### What this task involves:
Without including any pictures, retype exactly the lines from the top of the records through the line containing "update layout", that final line included.

Materials provided section start

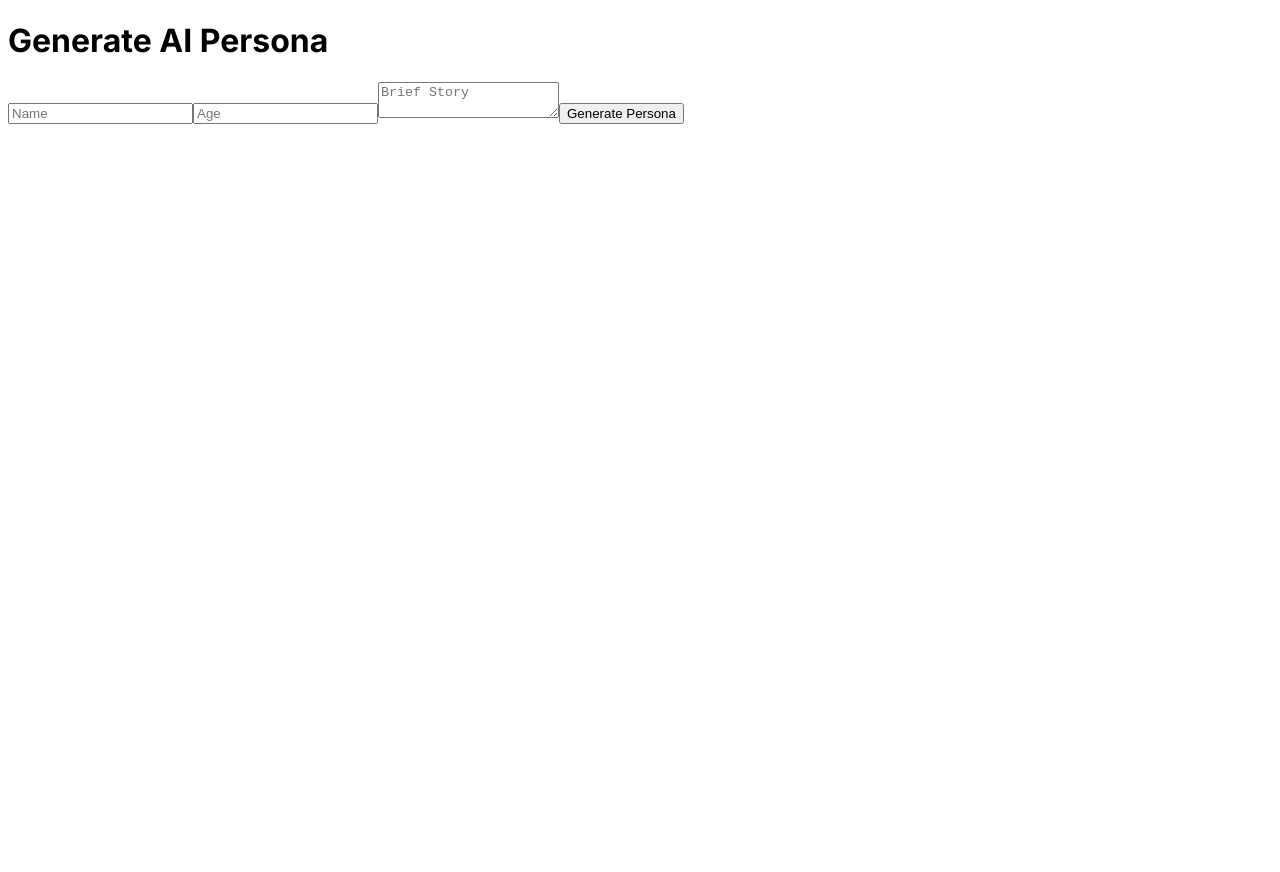
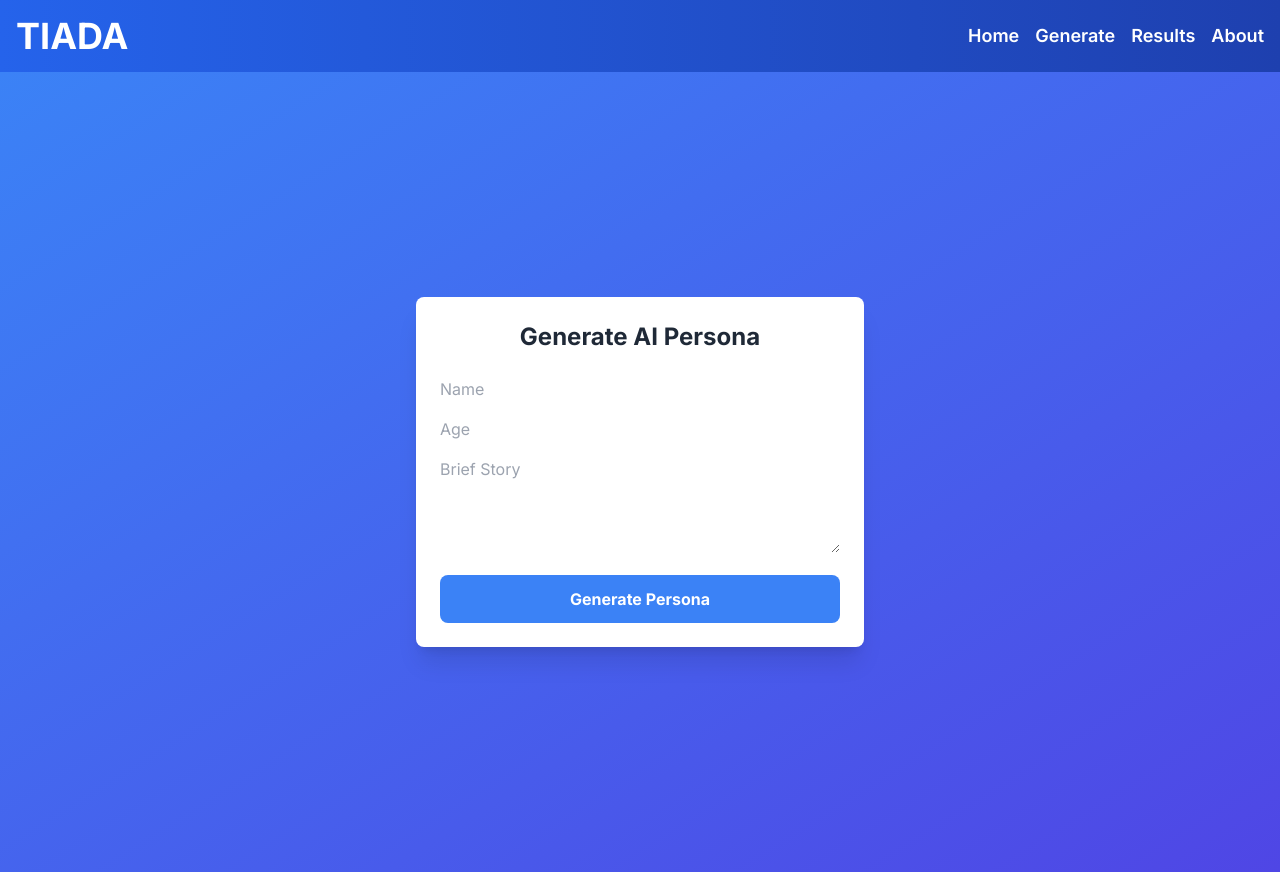
Before and after one commit to Fulwing/tiada, a Next.js app: page /generate in a window 1280 px wide. Before the commit the page ends 800 px from the top, so only its background shows below. Built offline with nearby package versions, Linux system fonts and the light colour scheme.

Commit message:
update layout

```diff
--- a/src/app/api/chat/route.ts
+++ /dev/null
@@ -1,29 +0,0 @@
-import type { NextApiRequest, NextApiResponse } from 'next';
-import OpenAI from 'openai';
-
-const openai = new OpenAI({
-  apiKey: process.env.OPENAI_API_KEY,
-});
-
-export default async function handler(
-  req: NextApiRequest,
-  res: NextApiResponse
-) {
-  if (req.method !== 'POST') {
-    res.status(405).json({ message: 'Method Not Allowed' });
-    return;
-  }
-
-  try {
-    const { prompt } = req.body;
-    const chatCompletion = await openai.chat.completions.create({
-      model: 'gpt-3.5-turbo', // Update model version
-      messages: [{ role: 'user', content: prompt }],
-    });
-
-    res.status(200).json({ response: chatCompletion.choices[0].message.content });
-  } catch (error) {
-    console.error('Error calling OpenAI API:', error);
-    res.status(500).json({ error: 'Failed to fetch response from OpenAI' });
-  }
-}
--- a/src/app/generate/page.tsx
+++ b/src/app/generate/page.tsx
@@ -1,3 +1,4 @@
+// components/Page.tsx
 "use client";
 
 import React, { useState } from 'react';
@@ -22,12 +23,11 @@ export default function Page() {
         body: JSON.stringify({ name, age, story }),
       });
       const data = await response.json();
-      console.log(data);
       if (!response.ok) {
-        throw new Error(data.status || 'Failed to generate persona');
+        throw new Error(data.message || 'Failed to generate persona');
       }
       setPersona(data.persona);
-    } catch (err : unknown) {
+    } catch (err: unknown) {
       if (err instanceof Error) {
         setError(err.message);
       } else {
@@ -39,44 +39,46 @@ export default function Page() {
   };
 
   return (
-    <div className="container mx-auto p-4">
-      <h1 className="text-lg font-bold">Generate AI Persona</h1>
-      {error && <p className="text-red-500">{error}</p>}
-      <div className="mt-4">
+    <div className="flex flex-col justify-center items-center min-h-screen bg-gradient-to-br from-blue-500 to-indigo-600">
+      <div className="w-full max-w-md p-6 bg-white rounded-lg shadow-xl">
+        <h1 className="text-2xl font-bold text-center text-gray-800 mb-6">Generate AI Persona</h1>
+        {error && <p className="text-red-500 text-sm text-center mb-4">{error}</p>}
+        <div>
           <input
             type="text"
             value={name}
             onChange={(e) => setName(e.target.value)}
             placeholder="Name"
-          className="input input-bordered w-full mb-2"
+            className="input input-bordered w-full mb-4"
           />
           <input
             type="text"
             value={age}
             onChange={(e) => setAge(e.target.value)}
             placeholder="Age"
-          className="input input-bordered w-full mb-2"
+            className="input input-bordered w-full mb-4"
           />
           <textarea
             value={story}
             onChange={(e) => setStory(e.target.value)}
             placeholder="Brief Story"
-          className="textarea textarea-bordered w-full mb-2"
+            className="textarea textarea-bordered w-full mb-4 h-24"
           />
           <button
             onClick={handleGeneratePersona}
-          className="btn btn-primary"
+            className="btn w-full bg-blue-500 hover:bg-blue-700 text-white font-bold py-3 rounded-lg transition duration-300"
             disabled={loading}
           >
             {loading ? 'Generating...' : 'Generate Persona'}
           </button>
         </div>
         {persona && (
-        <div className="mt-4">
-          <h2 className="text-lg font-semibold">Generated Persona</h2>
-          <p>{persona}</p>
+          <div className="mt-6">
+            <h2 className="text-lg font-semibold text-gray-800">Generated Persona</h2>
+            <p className="text-gray-600">{persona}</p>
           </div>
         )}
       </div>
+    </div>
   );
 };
--- a/src/app/layout.tsx
+++ b/src/app/layout.tsx
@@ -1,5 +1,7 @@
 import type { Metadata } from "next";
 import { Inter } from "next/font/google";
+import Header from '../components/Header';
+import '../styles/globals.css';
 
 const inter = Inter({ subsets: ["latin"] });
 
@@ -15,7 +17,10 @@ export default function RootLayout({
 }>) {
   return (
     <html lang="en">
-      <body className={inter.className}>{children}</body>
+      <body className={inter.className}>
+        <Header/>
+        {children}
+      </body>
     </html>
   );
 }
--- a/src/app/page.tsx
+++ b/src/app/page.tsx
@@ -1,16 +1,20 @@
+// pages/index.tsx
 import Link from 'next/link';
 
 export default function HomePage() {
   return (
-    <div>
-      <h1>Welcome to the AI Testing Platform</h1>
-      <nav>
-        <ul>
-          <li><Link href="/chat">Chat with AI</Link></li>
-          <li><Link href="/generate">Generate AI Persona</Link></li>
-          <li><Link href="/results">View Results</Link></li>
-        </ul>
-      </nav>
+    <div className="flex flex-col items-center justify-center min-h-screen bg-gradient-to-r from-blue-600 to-blue-800 p-4">
+      <h1 className="text-8xl font-extrabold text-white text-center mb-2">
+        TIADA
+      </h1>
+      <p className="text-2xl text-white font-light text-center">
+        Usability Testing with AI
+      </p>
+      <Link href="/about">
+        <button className="mt-8 px-6 py-3 bg-white text-blue-800 font-semibold rounded-full shadow-lg hover:bg-gray-100 transition-all">
+          Learn More
+        </button>
+      </Link>
     </div>
   );
 };
--- /dev/null
+++ b/src/components/Header.tsx
@@ -0,0 +1,28 @@
+// components/Header.tsx
+import Link from 'next/link';
+
+const Header = () => {
+  return (
+    <header className="w-full bg-gradient-to-r from-blue-600 to-blue-800 text-white py-4 shadow-md">
+      <nav className="container mx-auto flex justify-between items-center px-4">
+        <h1 className="text-4xl font-bold">TIADA</h1>
+        <div className="flex space-x-4">
+          <Link href="/">
+            <button className="text-lg font-semibold hover:text-gray-200 transition-colors">Home</button>
+          </Link>
+          <Link href="/generate">
+            <button className="text-lg font-semibold hover:text-gray-200 transition-colors">Generate</button>
+          </Link>
+          <Link href="/results">
+            <button className="text-lg font-semibold hover:text-gray-200 transition-colors">Results</button>
+          </Link>
+          <Link href="/about">
+            <button className="text-lg font-semibold hover:text-gray-200 transition-colors">About</button>
+          </Link>
+        </div>
+      </nav>
+    </header>
+  );
+};
+
+export default Header;
--- a/tailwind.config.ts
+++ b/tailwind.config.ts
@@ -8,13 +8,14 @@ const config: Config = {
   ],
   theme: {
     extend: {
-      backgroundImage: {
-        "gradient-radial": "radial-gradient(var(--tw-gradient-stops))",
-        "gradient-conic":
-          "conic-gradient(from 180deg at 50% 50%, var(--tw-gradient-stops))",
-      },
+      colors: {
+        'theme-blue': '#3D52A0',
+        'light-blue': '#7091E6',
+      }
     },
   },
   plugins: [],
-};
+  // Ensure your content path includes all necessary directories
+}
+
 export default config;
```
Also changed, not shown: public/ai.png (added). Lines whose indentation alone changed are shown as unchanged.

Materials provided section end

### Task result:
Before and after one commit to Fulwing/tiada, a Next.js app: page /generate in a window 1280 px wide. Before the commit the page ends 800 px from the top, so only its background shows below. Built offline with nearby package versions, Linux system fonts and the light colour scheme.

Commit message:
update layout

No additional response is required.